For years, I’ve considered the most unique aspect of Goodwill to be the way and the extent to which we blend business and a social mission. More recently, though, perhaps equally unique is the extent to which we are leveraging our resources and capabilities with those of others to create new opportunities that benefit people and communities. I’ll explain.
A lot of social problems have become worse over the last forty years despite massive increases in public spending and a huge proliferation of not-for-profit organizations. Part of the problem lies in the “silo” structure of the public sector and the fragmented nature of the not-for-profit sector. In many cases, organizations are doing very good work addressing pieces of a larger problem, but seldom have we been connecting the pieces well. As a result, we have not been solving the big problems.
A lot of our work at Goodwill is now focused on connecting pieces. Some of those exist within our own organization and some involve other organizations that have complementary capabilities. We see numerous examples of this, as Goodwill retail employees and Nurse-Family Partnership (NFP) moms enroll in an Excel Center or begin working toward a certification through a class taught by Ivy Tech or Vincennes University.
More examples: We have Eskenazi Health referring expectant mothers to NFP and also hiring graduates of The Excel Centers. We see Indianapolis Day Nursery Association offering employment to NFP moms, helping them work toward certifications, and providing high quality care for their children. And we see graduates of Goodwill-operated schools becoming employed with help from TalentSource, Goodwill’s job preparation and placement service.
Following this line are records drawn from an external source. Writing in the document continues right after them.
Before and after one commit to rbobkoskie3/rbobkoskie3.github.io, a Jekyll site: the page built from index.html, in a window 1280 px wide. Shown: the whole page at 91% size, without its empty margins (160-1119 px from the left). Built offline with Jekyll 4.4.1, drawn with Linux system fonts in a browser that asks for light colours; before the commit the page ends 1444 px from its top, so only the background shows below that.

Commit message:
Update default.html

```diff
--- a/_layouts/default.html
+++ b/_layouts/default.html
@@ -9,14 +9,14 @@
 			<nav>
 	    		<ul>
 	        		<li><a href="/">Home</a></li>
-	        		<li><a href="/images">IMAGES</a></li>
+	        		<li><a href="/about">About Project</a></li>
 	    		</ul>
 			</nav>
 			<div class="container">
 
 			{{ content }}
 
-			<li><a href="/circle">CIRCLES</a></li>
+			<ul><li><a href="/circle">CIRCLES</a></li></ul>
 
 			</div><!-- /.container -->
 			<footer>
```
The extent to which Goodwill is evolving into an array of networks that link services across organizational boundaries in a holistic, often whole family manner is unique. This approach brings high quality services together to make more effective use of existing community resources and result in greater lasting impact. With sufficient scale, this approach can play a role in reducing generational poverty.
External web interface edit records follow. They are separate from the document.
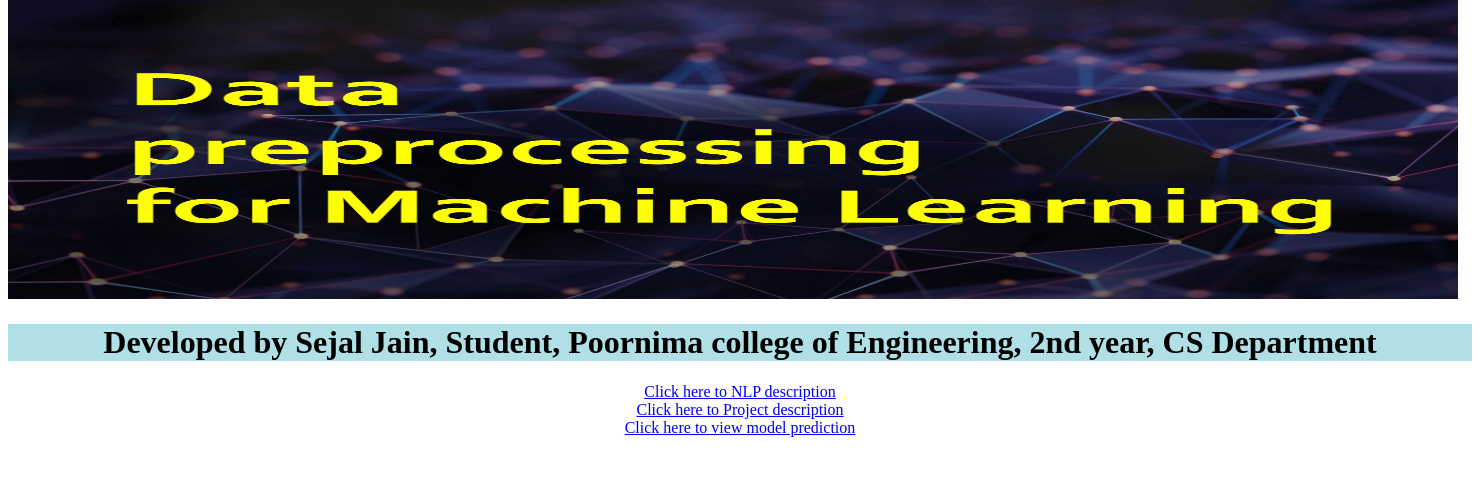
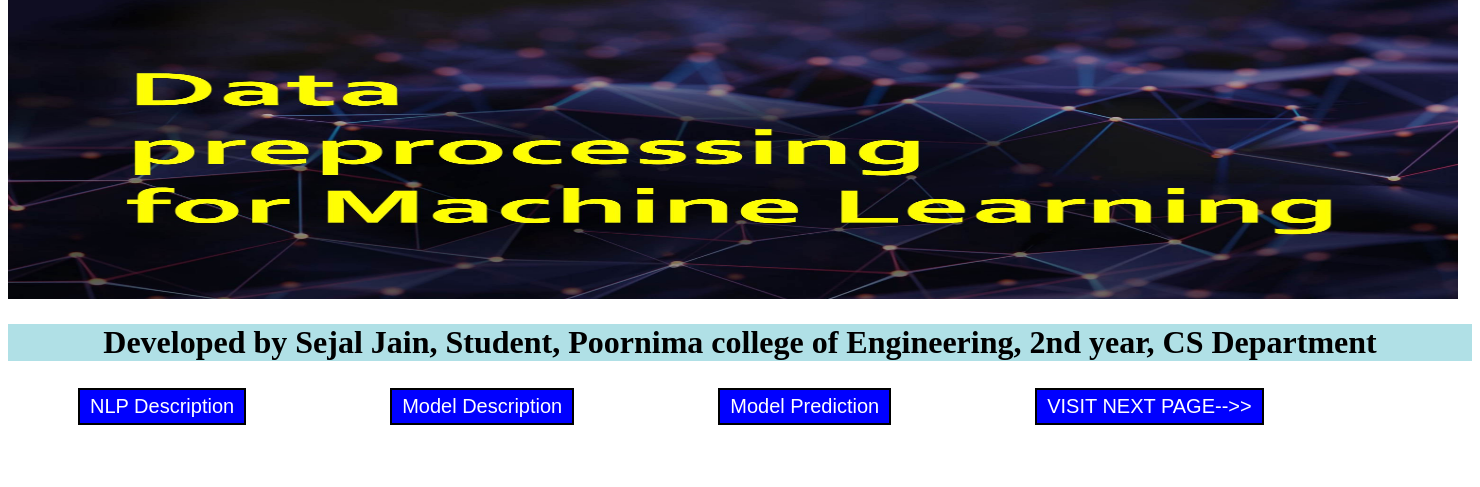
Before and after one commit to sejalpcegithub/SejalJain_SentimentalAnalysis_Tweets, a Flask app: template templates/index1.html in a window 1480 px wide. Shown: the part 313-800 px from the top of the page. Run offline with Flask 2, Linux system fonts and the light colour scheme; the template is opened without the code that fills it, so the values that code supplies are empty.

Commit message:
Update index1.html

```diff
--- a/templates/index1.html
+++ b/templates/index1.html
@@ -10,13 +10,38 @@ h1{text-align: center;}
 </style>
 <img src="static/image/dpforml.jpg"  width="1450" height="300">
 <h1 style="background-color:powderblue;">Developed by Sejal Jain, Student, Poornima college of Engineering, 2nd year, CS Department</h1>
-<div style ="text-align:center">
-<a href="/index2" >Click here to NLP description</a>
-<br>
-<a href="/index3" >Click here to Project description</a>
-<br>
-<a href="/index4" >Click here to view model prediction</a>
-<br>
-</div>
+<div class="container" >
+   <style>
+       .GFG {
+           background-color:blue;
+           border: 2px solid black;
+           color: white;
+           padding: 5px 10px;
+           text-align: center;
+           display: inline-block;
+           font-size: 20px;
+           margin: 5px 70px;
+           cursor: pointer;
+       }
+   </style>
+   <button class="GFG"
+   onclick="window.location.href = '/index2';">
+        NLP Description
+   </button>
+   <button class="GFG"
+   onclick="window.location.href = '/index3';">
+        Model Description
+   </button>
+   <button class="GFG"
+   onclick="window.location.href = '/index4';">
+       Model Prediction
+   </button>
+   <button class="GFG"
+   onclick="window.location.href = '/index2';">
+      VISIT NEXT PAGE-->>
+   </button>
+ </div>
+
+
 </body>
 </html>
```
The way we are evolving into this array of networks is not the result of a brilliant grand plan. Rather, it’s an organic process that is ongoing, and it’s largely a product of three primary factors:
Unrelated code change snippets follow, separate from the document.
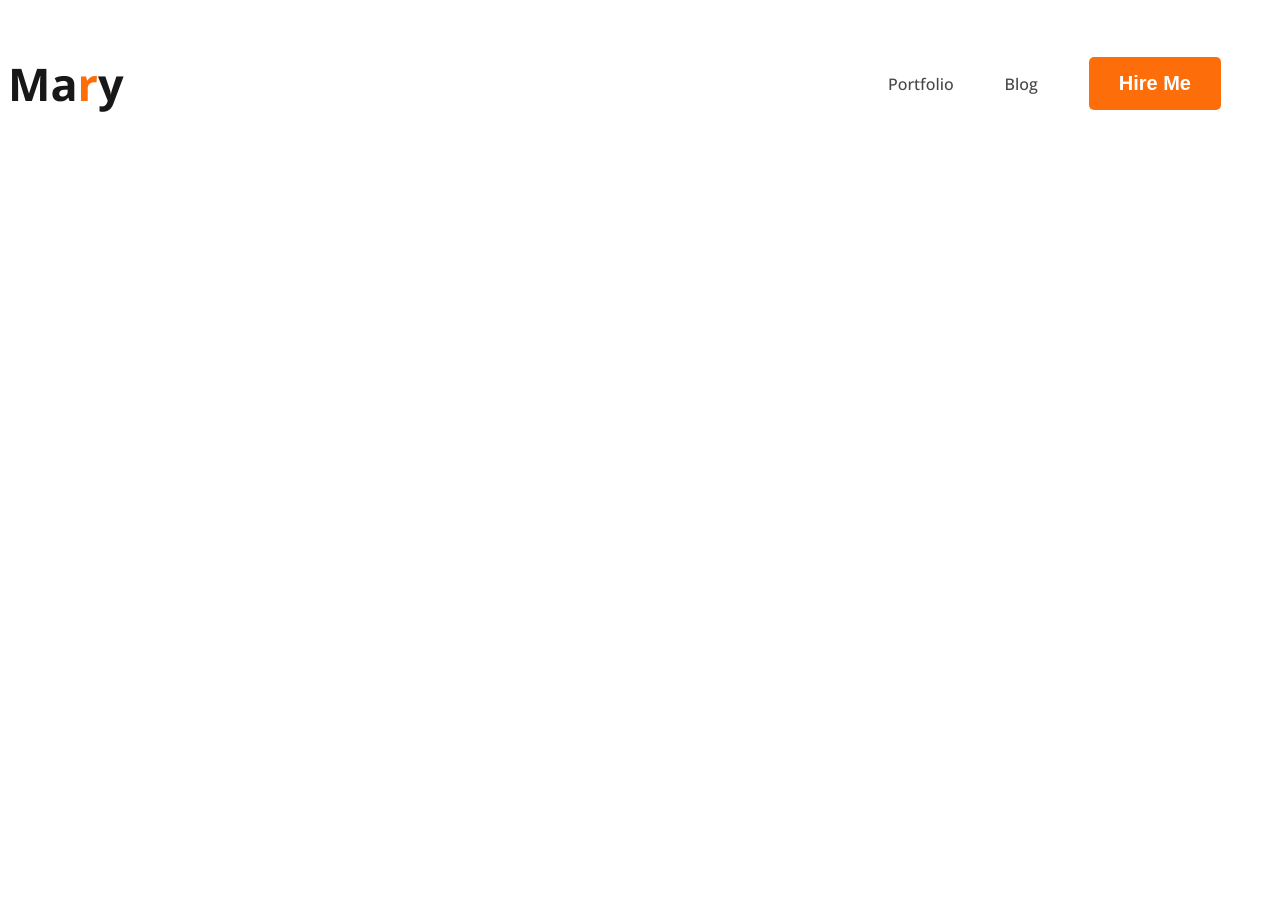
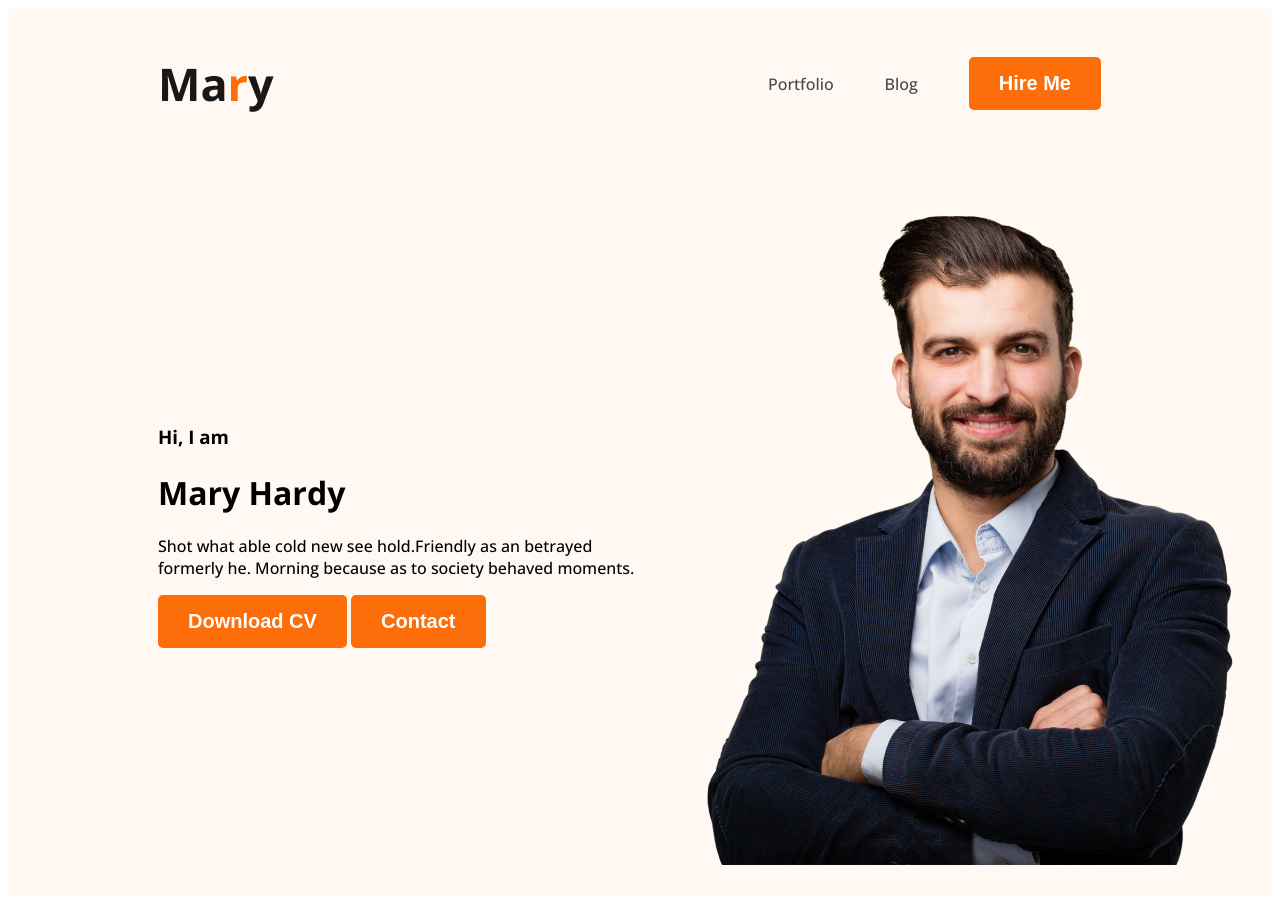
Before and after one commit to nisma687/webdeveloper-protfolio, a plain HTML site: page index.html in a window 1280 px wide. Before the commit the page ends 800 px from the top, so only its background shows below. Drawn offline with nearby package versions, Linux system fonts and the light colour scheme.

Commit message:
added the banner part of header

```diff
--- a/index.html
+++ b/index.html
@@ -11,7 +11,7 @@
 </head>
 <body>
 
-    <header>
+    <header class="header">
         <nav>
             <h3 class="nav-tittle">Ma<span class="text-primary">r</span>y</h3>
             <ul>
@@ -22,6 +22,16 @@
             </ul>
 
         </nav>
+        <div class="banner">
+            <div class="banner-content">
+            <h3 class="banner-greeting">Hi, I  am</h3>
+            <h1 class="banner-tittle">Mary Hardy</h1>
+            <p>Shot what able cold new see hold.Friendly as an betrayed formerly he. Morning because as to society behaved moments.</p>
+            <button class="button-primary">Download CV</button>
+            <button class="button-primary"> Contact</button>
+            </div>
+            <image src="images/hardy.png" alt="picture loading" class="banner-image">
+        </div>
     </header>
     <main>
 
--- a/styles/portfolio.css
+++ b/styles/portfolio.css
@@ -5,6 +5,8 @@
     display:flex;
     justify-content: space-between;
     align-items: center;
+    margin-left: 150px;
+    margin-right: 120px;
 }
 
 .text-primary
@@ -26,6 +28,13 @@
 font-size: 45px;
 
 font-weight: 800;
+
+}
+
+/* header related styles */
+.header
+{
+    background-color: #FFF8F3;
 
 }
 
@@ -60,3 +69,16 @@
 font-weight: 700;
 padding:15px 30px;
 }
+
+.banner
+{
+    padding: 30px 30px 30px 150px;
+    display: flex;
+    align-items: center;
+}
+
+banner .banner-image
+{
+    width: 500px;
+
+}
```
- A lot of smart, talented people who bring to their work not just their knowledge and skills, but also a strong commitment to what we are about – in other words, they bring their heads and their hearts.
- A culture characterized, in part, by a constant desire to find ways to improve and further increase our long term impact in the lives of people and the communities where we operate. It’s also a culture in which people generally work well with each other.
- Strong relationships with a lot of people in a lot of other fine organizations across all the sectors.
It’s also important to note that everything we do is built on a solid financial foundation that depends largely on the oldest part of Goodwill – our retail system, which provides jobs for 1300 people whose options are limited by disability or other significant barrier and that is, in turn, dependent on donations of used goods from and purchases by hundreds of thousands of central Indiana residents.
This organic evolutionary process results in a Goodwill that is constantly changing. We try things, we learn, we adapt as the world around us changes, and we evolve as an organization. It’s the approach we take to continue increasing long term impact and help reverse some of the negative trends we’ve seen in our society over the last forty years.